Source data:
------------

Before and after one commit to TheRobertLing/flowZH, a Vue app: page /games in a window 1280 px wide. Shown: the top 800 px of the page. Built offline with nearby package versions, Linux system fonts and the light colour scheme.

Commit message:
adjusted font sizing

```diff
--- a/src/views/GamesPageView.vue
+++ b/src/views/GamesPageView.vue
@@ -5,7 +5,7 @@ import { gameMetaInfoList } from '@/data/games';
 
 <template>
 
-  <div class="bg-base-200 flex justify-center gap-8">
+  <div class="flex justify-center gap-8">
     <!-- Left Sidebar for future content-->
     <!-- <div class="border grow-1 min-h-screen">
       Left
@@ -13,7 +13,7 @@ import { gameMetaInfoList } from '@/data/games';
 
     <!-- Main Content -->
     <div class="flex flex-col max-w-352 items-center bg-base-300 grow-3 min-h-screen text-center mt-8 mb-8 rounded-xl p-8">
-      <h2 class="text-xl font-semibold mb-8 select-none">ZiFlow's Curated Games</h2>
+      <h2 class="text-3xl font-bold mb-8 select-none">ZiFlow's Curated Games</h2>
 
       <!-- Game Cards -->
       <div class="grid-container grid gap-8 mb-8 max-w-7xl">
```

------------

== What the exercise asks ==
Could you retype each record exactly as it appears?

== Task response ==
Before and after one commit to TheRobertLing/flowZH, a Vue app: page /games in a window 1280 px wide. Shown: the top 800 px of the page. Built offline with nearby package versions, Linux system fonts and the light colour scheme.

Commit message:
adjusted font sizing

```diff
--- a/src/views/GamesPageView.vue
+++ b/src/views/GamesPageView.vue
@@ -5,7 +5,7 @@ import { gameMetaInfoList } from '@/data/games';
 
 <template>
 
-  <div class="bg-base-200 flex justify-center gap-8">
+  <div class="flex justify-center gap-8">
     <!-- Left Sidebar for future content-->
     <!-- <div class="border grow-1 min-h-screen">
       Left
@@ -13,7 +13,7 @@ import { gameMetaInfoList } from '@/data/games';
 
     <!-- Main Content -->
     <div class="flex flex-col max-w-352 items-center bg-base-300 grow-3 min-h-screen text-center mt-8 mb-8 rounded-xl p-8">
-      <h2 class="text-xl font-semibold mb-8 select-none">ZiFlow's Curated Games</h2>
+      <h2 class="text-3xl font-bold mb-8 select-none">ZiFlow's Curated Games</h2>
 
       <!-- Game Cards -->
       <div class="grid-container grid gap-8 mb-8 max-w-7xl">
```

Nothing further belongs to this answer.